Summitview Child and Family Services
When Anna Gleason celebrated the 22nd anniversary of her career at Summitview Child and Family Services, she was given a jar of 2,000 stones. The gift symbolized the approximate number of youth who had come through the doors of the mental health services agency in the two decades she had served in counseling and leadership roles. Gleason, who has been with the agency for nearly 24 years, is now the CEO of the Placerville-based nonprofit and says the stones were a fitting gesture because Summitview has been “a rock” for many children and families.
“Since we started in 1993 with one small residential treatment facility, we’ve carefully developed our model of mental health services and care,” Gleason explains. “Our continued vision is to provide trauma-informed care to those in need despite race, gender, sexual orientation, or any other social demographic, in a nonjudgmental and safe place.”
Summitview’s residential division has expanded from a single facility to eight houses—one of which specializes in treating youth who have been victims of sex trafficking, and another that houses a residential program to serve mentally ill adults who are under public guardianship in El Dorado County. In addition to the homes, outpatient therapy and support services are offered, including alcohol and drug treatment, one-on-one behavioral support, independent living skills, and psychiatric services.
The agency has even more moving parts. Its non-public school, Summitview Academy, is staffed with a team of educators and offers an individualized learning environment to youth in its residential program and from the community.
Gleason believes that in order to be in her profession, one must be truly affected by the adversity young people endure. “It’s always struck me that despite hearing the most traumatic of stories, I’ve never become numb to the experiences of the youth we serve,” she affirms.
“It’s my belief that all children are deserving of permanency and being in a caring relationship.”
As part of their treatment program, and as a way to give back to the community, kids often spend time volunteering at local convalescent hospitals, Animal Outreach of the Mother Lode, and Snowline Hospice’s thrift store.

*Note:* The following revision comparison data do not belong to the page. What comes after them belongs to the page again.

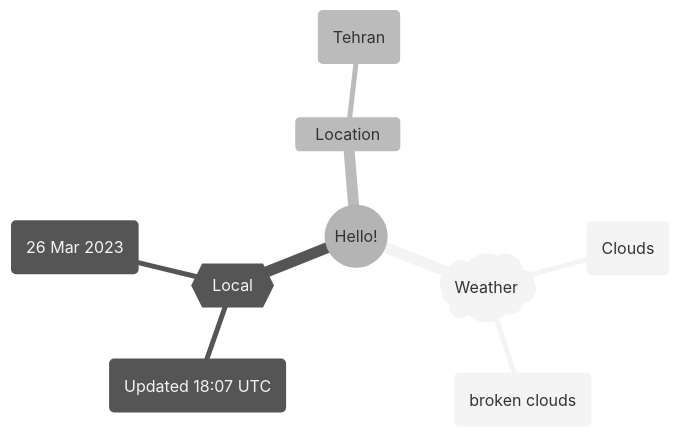
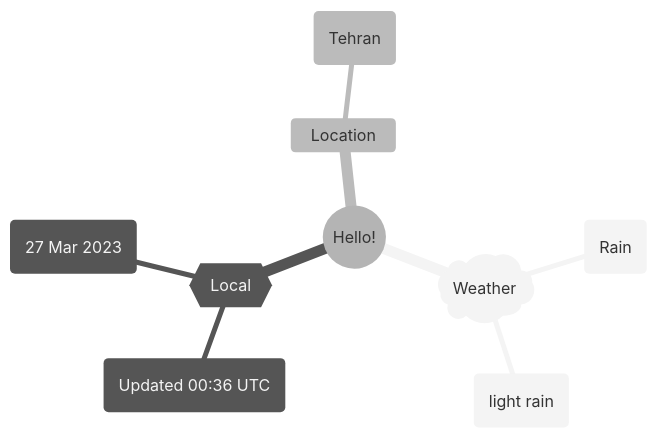
One commit to Xosrov/Xosrov changed the first of 2 diagrams in README.md. Above: the diagram before and after it, drawn with Mermaid (neutral theme).

Commit message:
[bot] updated images

````diff
--- a/README.md
+++ b/README.md
@@ -3,12 +3,12 @@
 ```mermaid
 mindmap
   root((Hello!))
     )Weather(
-        (Clouds)
-        (broken clouds)
+        (Rain)
+        (light rain)
     {{Local}}
-        (Updated 18:07 UTC)
-        (26 Mar 2023)
+        (Updated 00:36 UTC)
+        (27 Mar 2023)
     Location
         (Tehran)
 ```
````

They also recently opened a specialized program to serve victims of sex trafficking. As CEO, Gleason has taken an active role in this cause through policy development efforts at the state level. “Our home for victims of sex trafficking has been recognized statewide due to our success in working with this specific population.” says Gleason. “We operate from a harm reduction model and hold relationship building as a key component to the success of these youths and their ability to complete their treatment programs with us.”
In addition, Summitview has announced it will be opening a new home, Stepping Stones, which will offer intensive and refined direct services to youth and their families in times of crisis. This specialized care will provide families support, safety planning, and continued services to avoid longer term residential care or hospitalization.
Summitview is nationally accredited through the Council on Accreditation (COA) and all residential programs are licensed through the State of California Department of Social Services. “While we’re already nationally accredited, we have started the process to develop and expand our accreditation,” Gleason says, “meaning that all of our policies, procedures, and practices are looked at on a national level...we’re a very open, honest, and transparent agency.” summitviewtreatment.org
by Janet Scherr // photos by Dante fontana